EXERCISE -> The answer must be a single number: how many lines in the entries below contain the word "version".

Before-and-after change data ->
* * * * *

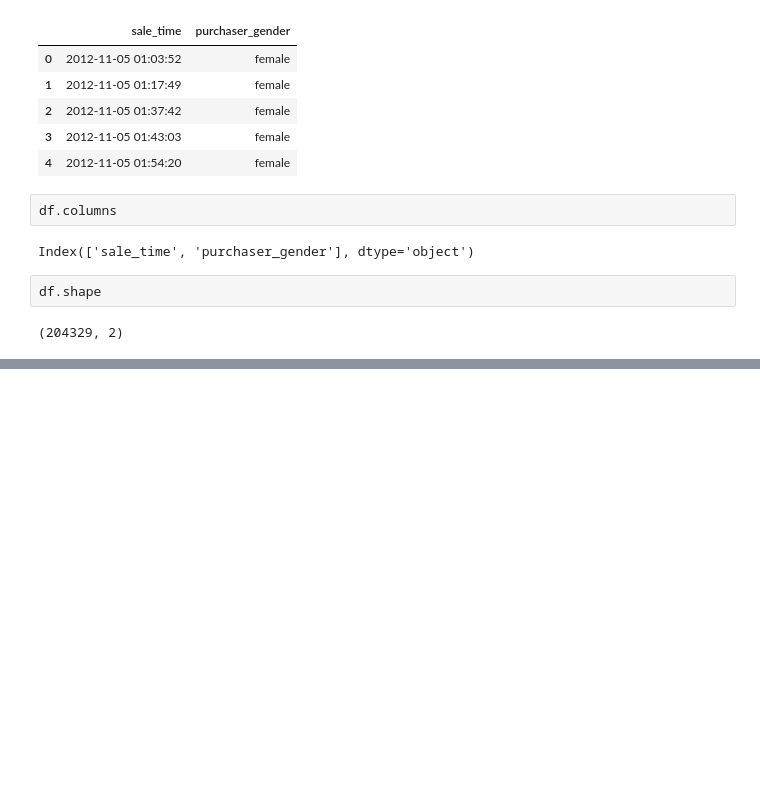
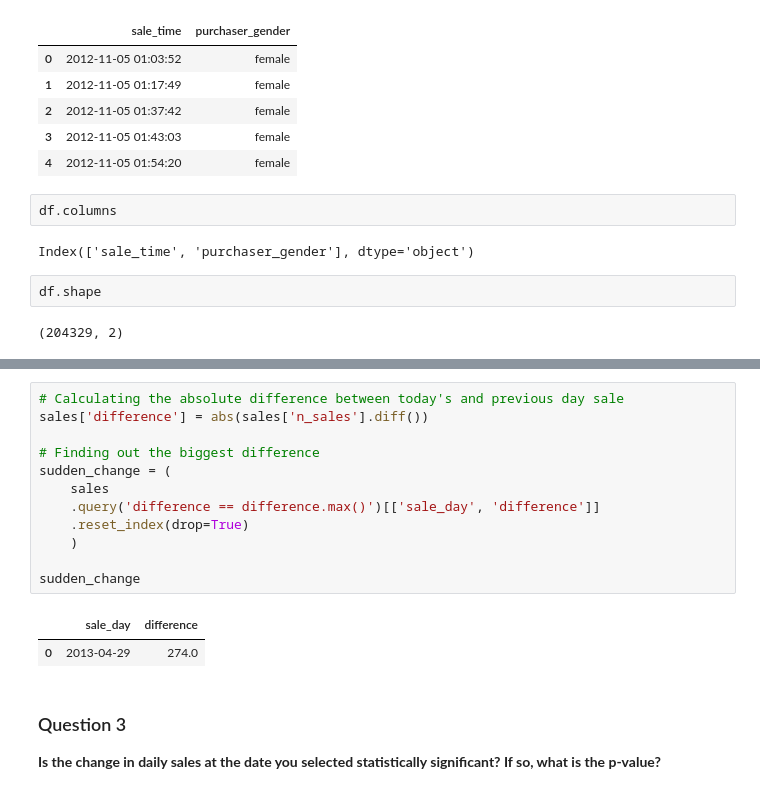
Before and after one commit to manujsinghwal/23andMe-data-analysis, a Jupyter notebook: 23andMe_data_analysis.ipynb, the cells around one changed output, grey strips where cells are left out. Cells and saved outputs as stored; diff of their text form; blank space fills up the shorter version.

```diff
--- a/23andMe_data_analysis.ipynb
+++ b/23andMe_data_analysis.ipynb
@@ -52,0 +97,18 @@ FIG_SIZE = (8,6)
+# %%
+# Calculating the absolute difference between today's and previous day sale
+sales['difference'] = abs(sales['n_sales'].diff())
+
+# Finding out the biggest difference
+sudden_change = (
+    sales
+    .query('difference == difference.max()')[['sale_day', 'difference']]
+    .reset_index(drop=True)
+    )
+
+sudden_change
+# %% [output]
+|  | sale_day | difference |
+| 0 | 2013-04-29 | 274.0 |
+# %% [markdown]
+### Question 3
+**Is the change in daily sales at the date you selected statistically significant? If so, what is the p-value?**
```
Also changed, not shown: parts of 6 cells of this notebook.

* * * * *

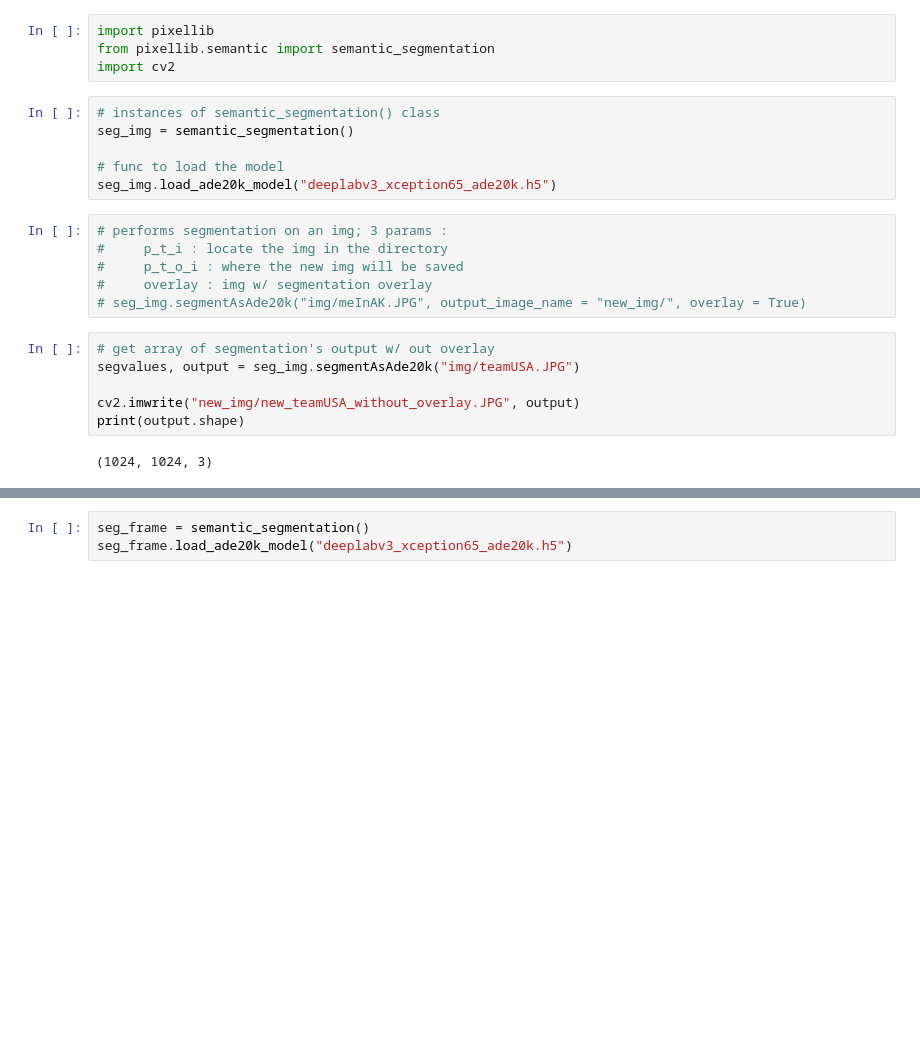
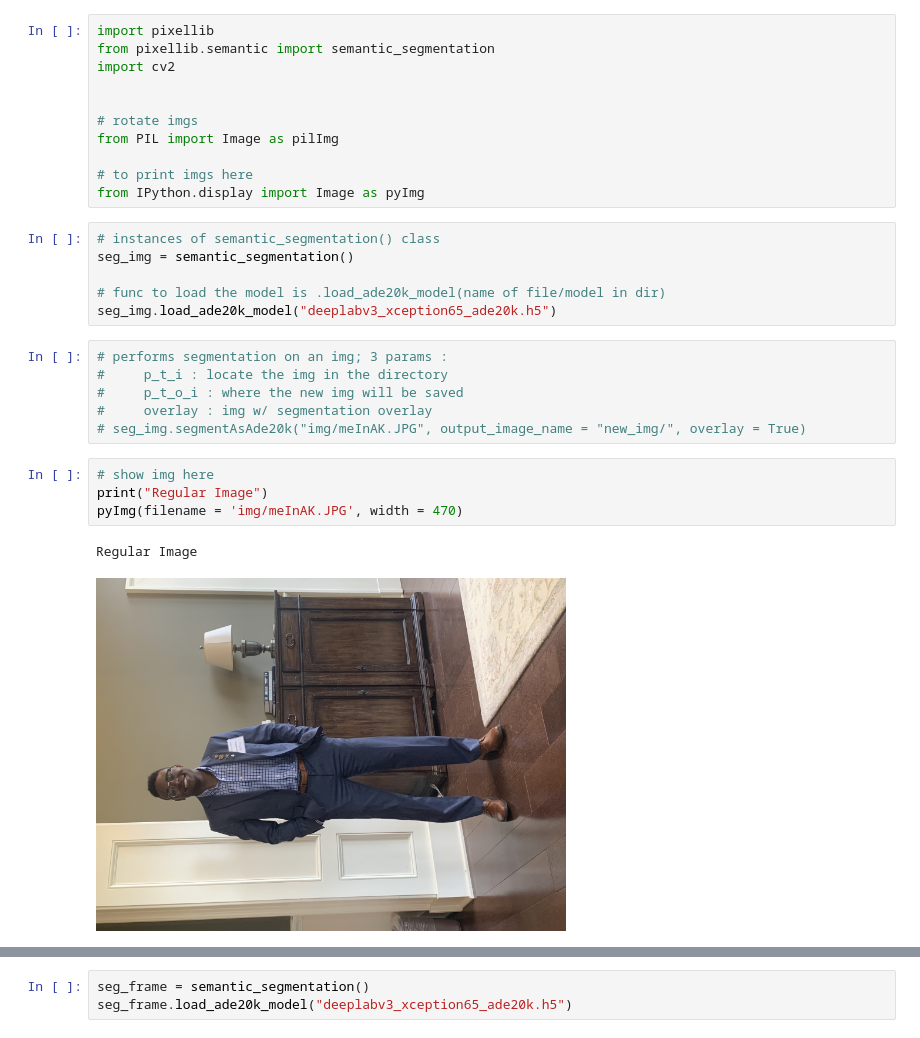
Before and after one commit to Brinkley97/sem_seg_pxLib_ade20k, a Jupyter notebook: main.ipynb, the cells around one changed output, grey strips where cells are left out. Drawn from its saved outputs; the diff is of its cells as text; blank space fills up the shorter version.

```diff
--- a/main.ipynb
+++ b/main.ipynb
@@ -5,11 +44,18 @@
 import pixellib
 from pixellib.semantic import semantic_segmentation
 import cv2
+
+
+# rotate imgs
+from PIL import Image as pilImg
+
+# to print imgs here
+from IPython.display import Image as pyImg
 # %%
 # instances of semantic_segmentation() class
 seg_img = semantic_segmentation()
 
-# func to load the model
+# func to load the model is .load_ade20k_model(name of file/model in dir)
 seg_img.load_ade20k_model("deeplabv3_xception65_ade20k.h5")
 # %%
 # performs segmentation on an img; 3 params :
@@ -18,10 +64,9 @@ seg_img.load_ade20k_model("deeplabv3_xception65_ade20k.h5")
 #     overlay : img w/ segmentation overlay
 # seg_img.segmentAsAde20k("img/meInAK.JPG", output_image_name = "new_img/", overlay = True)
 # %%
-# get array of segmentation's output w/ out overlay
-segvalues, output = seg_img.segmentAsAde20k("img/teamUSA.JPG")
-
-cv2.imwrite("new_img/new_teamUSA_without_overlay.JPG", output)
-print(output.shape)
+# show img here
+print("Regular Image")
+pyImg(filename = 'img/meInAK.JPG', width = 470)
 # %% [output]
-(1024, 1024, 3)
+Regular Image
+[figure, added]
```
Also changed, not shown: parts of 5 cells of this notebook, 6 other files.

* * * * *

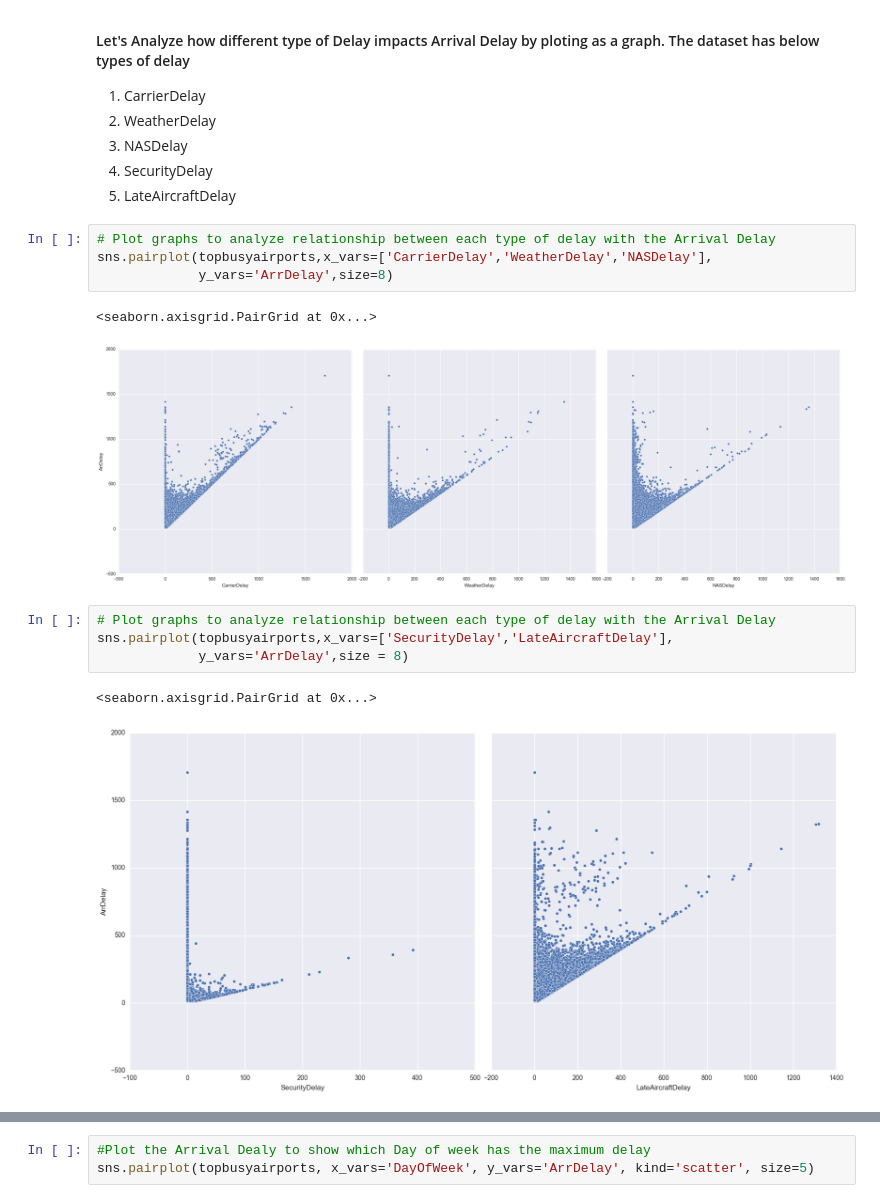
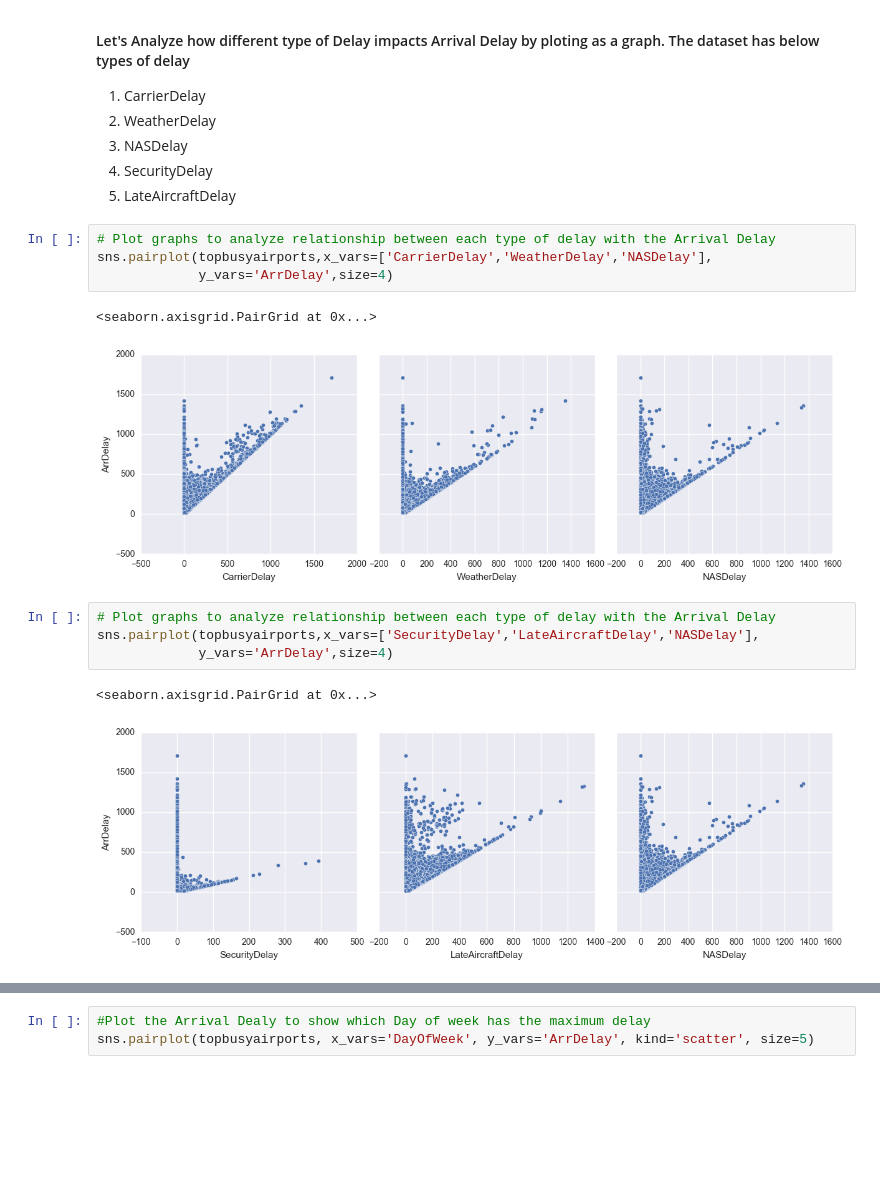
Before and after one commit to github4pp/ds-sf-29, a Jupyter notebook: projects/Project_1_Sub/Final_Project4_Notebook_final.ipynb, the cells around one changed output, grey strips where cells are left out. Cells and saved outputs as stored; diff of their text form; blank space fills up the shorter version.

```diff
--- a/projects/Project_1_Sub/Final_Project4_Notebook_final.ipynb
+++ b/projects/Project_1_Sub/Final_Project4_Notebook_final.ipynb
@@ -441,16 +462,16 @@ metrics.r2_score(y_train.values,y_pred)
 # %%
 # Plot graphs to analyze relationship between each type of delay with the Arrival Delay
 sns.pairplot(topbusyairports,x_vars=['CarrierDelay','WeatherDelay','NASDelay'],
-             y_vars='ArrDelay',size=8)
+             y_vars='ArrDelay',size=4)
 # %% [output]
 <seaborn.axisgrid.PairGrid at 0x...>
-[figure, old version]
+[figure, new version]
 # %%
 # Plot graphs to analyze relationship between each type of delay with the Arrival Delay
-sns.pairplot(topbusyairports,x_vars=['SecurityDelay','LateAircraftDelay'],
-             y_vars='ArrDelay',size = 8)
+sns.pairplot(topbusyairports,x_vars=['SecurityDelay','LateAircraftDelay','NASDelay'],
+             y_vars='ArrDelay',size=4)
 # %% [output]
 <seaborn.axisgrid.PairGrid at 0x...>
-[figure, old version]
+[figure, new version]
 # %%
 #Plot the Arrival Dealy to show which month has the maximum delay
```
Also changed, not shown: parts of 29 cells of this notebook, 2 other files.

* * * * *

OUTPUT BELOW -> 7